Johannesburg - The Banking Association of SA (Basa) will not budge on its rejection of proposals to remove adverse credit information for rehabilitated defaulters.

Yesterday it told the portfolio committee on trade and industry that an incomplete credit history would pose a challenge for credit providers when it came to credit scoring.

Instead, the association wanted the records to have additional information indicating that the consumer has paid the judgment debt in full and default has been cured. “Not having complete information poses a risk, and that risk will have to be priced for,” Basa managing director Cas Coovadia said.

Basa opposed a number of key proposals in the National Credit Amendment Bill, including compliance with a code of conduct prescribed by the minister, which would set out guidelines for affordability assessments. It also objected to the reviewing or correction of consumer credit information held by the credit bureaus; the revision of some procedures lenders are required to follow before debt enforcement; and the amendments to the application for debt review.

“It is in the interest of the banks to have a prosperous nation because then they can lend money… but I don’t believe the removal of credit information creates an environment that facilitates responsible lending,” Coovadia told the committee after it put it to him that denying access to credit to people who had previously had credit judgments against them went against the creation of a prosperous nation.

Christoph Nieuwoudt, FNB’s chief risk officer, told the committee that with compromised risk assessment as a result of the proposed credit amnesty, the “good payers” would be unfairly treated as banks would have to price for high risk on everyone.

He said Basa had agreed that if a consumer had paid up a judgment and did not have money to go to court to have the judgment withdrawn, credit providers could take that information to the credit bureaus.

“Basa has agreed that on a voluntary basis, we will address these issues.

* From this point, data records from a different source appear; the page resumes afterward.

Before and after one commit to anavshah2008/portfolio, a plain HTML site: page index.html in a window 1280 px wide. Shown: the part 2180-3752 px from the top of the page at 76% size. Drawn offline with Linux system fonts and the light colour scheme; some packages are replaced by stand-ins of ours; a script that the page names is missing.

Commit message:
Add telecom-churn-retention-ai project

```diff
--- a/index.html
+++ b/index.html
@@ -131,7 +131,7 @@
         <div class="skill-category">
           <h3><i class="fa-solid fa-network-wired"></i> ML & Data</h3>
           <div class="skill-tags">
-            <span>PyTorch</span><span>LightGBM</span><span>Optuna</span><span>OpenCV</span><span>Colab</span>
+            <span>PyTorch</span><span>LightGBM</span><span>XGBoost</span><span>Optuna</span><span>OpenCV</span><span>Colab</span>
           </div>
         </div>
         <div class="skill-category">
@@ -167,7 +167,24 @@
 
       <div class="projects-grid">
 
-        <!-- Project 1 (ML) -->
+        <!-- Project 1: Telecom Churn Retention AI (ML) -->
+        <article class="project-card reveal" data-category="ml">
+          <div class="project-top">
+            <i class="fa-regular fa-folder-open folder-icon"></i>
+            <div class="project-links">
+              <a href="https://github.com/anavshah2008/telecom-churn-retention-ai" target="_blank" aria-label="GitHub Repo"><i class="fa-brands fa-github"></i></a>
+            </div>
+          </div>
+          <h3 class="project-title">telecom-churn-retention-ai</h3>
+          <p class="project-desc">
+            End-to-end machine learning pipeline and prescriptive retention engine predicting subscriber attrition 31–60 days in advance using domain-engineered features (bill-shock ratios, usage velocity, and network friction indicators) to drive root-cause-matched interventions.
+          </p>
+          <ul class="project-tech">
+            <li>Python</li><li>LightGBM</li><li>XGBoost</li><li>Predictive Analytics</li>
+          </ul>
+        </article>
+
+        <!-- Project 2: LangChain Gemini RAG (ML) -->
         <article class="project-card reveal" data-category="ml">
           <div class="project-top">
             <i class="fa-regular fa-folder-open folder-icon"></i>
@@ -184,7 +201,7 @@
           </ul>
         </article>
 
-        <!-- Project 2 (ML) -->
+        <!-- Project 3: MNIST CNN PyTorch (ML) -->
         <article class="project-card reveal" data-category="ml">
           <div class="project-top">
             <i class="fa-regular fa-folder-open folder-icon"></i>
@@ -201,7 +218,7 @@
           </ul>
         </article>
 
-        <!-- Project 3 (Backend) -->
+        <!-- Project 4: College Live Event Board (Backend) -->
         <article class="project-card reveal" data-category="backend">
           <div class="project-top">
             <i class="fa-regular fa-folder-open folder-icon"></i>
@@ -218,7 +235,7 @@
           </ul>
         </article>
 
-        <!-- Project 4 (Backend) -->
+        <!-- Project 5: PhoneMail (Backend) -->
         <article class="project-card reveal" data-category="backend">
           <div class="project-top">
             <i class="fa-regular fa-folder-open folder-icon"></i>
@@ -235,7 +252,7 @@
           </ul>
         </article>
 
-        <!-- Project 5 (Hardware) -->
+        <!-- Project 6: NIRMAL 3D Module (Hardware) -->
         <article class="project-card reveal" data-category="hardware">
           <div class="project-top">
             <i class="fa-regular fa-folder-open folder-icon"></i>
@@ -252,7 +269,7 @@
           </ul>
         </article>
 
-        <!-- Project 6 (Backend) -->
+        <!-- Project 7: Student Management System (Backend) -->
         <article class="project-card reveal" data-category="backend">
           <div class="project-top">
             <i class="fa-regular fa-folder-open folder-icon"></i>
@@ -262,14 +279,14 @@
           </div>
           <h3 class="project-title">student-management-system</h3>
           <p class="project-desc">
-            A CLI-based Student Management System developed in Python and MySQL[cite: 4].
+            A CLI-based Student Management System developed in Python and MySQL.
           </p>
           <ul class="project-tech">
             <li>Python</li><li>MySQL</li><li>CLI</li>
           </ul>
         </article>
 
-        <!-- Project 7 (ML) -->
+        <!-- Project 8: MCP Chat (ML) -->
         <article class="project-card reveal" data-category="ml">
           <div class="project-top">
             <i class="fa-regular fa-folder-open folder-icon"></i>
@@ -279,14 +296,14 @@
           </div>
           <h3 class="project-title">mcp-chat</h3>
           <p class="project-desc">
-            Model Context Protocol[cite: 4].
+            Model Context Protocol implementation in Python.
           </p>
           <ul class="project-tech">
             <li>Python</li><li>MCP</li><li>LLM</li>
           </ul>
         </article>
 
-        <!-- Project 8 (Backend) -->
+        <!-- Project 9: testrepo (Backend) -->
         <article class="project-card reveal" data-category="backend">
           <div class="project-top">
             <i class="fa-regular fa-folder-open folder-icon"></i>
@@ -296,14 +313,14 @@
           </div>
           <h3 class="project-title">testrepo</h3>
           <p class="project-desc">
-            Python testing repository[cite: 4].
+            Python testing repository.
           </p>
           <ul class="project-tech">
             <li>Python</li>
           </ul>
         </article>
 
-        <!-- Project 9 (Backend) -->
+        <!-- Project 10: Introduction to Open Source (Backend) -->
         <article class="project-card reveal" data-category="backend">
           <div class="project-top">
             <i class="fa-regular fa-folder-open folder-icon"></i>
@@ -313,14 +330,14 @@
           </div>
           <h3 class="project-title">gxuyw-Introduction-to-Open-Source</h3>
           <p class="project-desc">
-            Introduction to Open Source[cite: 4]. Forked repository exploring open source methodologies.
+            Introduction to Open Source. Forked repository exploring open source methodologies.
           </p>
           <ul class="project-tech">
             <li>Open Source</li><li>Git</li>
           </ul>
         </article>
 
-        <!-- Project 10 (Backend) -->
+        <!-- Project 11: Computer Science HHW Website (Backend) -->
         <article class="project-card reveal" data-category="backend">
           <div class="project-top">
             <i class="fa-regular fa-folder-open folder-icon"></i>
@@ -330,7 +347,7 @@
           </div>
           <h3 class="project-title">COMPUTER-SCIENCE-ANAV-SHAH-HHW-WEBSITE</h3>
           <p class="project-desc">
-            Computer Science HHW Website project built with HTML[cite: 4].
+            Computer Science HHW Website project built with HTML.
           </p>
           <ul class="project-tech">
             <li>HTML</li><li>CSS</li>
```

That said, we do not believe that just deleting the information that was there has any value to the economy, to our ability to access credit,” he said.

The association went on to suggest that continued removal of adverse credit information could affect South Africa’s sovereign rating and result in contraction of credit granting.

But the committee proposed enlisting the National Treasury’s help in assessing whether the amnesty proposals would create any microeconomic problems.

“We must ask Treasury to comment on these issues,” said Daryl Swanepoel, a member of the committee, referring to Basa’s comments and the concerns raised by Moody’s Investors Service earlier this month.

Moody’s said the government’s interventions to assist over-indebted consumers could have unintended consequences detrimental to credit providers, especially if South Africa’s economic situation worsened.

“We must be cognisant of the impact this might have on the microeconomics of the country. I’d like to hear Treasury’s view on this,” he said.

The committee was appalled at Basa’s “lack of co-operation”, saying its rejection of the mill “clause by clause shows the issue of co-operation we are speaking about doesn’t arise here”.

Basa wanted the credit providers’ code of conduct to be drawn up by the providers but approved by the National Credit Regulator (NCR).

The bill proposes that for any credit provider to be registered in South Africa, they would have to comply with a code of conduct or a guideline prescribed by the minister or the NCR.

Nieuwoudt said banks were not against the guidelines per se. FNB believed these could protect low-income earners and create regulatory certainty for lenders. “It could be a step in curbing excessive pricing… addressing this matter has benefits for both.”

But the committee said lenders should not be allowed to draw up their own guidelines and subscribe to them voluntarily because there was clear evidence of reckless lending taking place, which led to over-indebtedness. - Business Report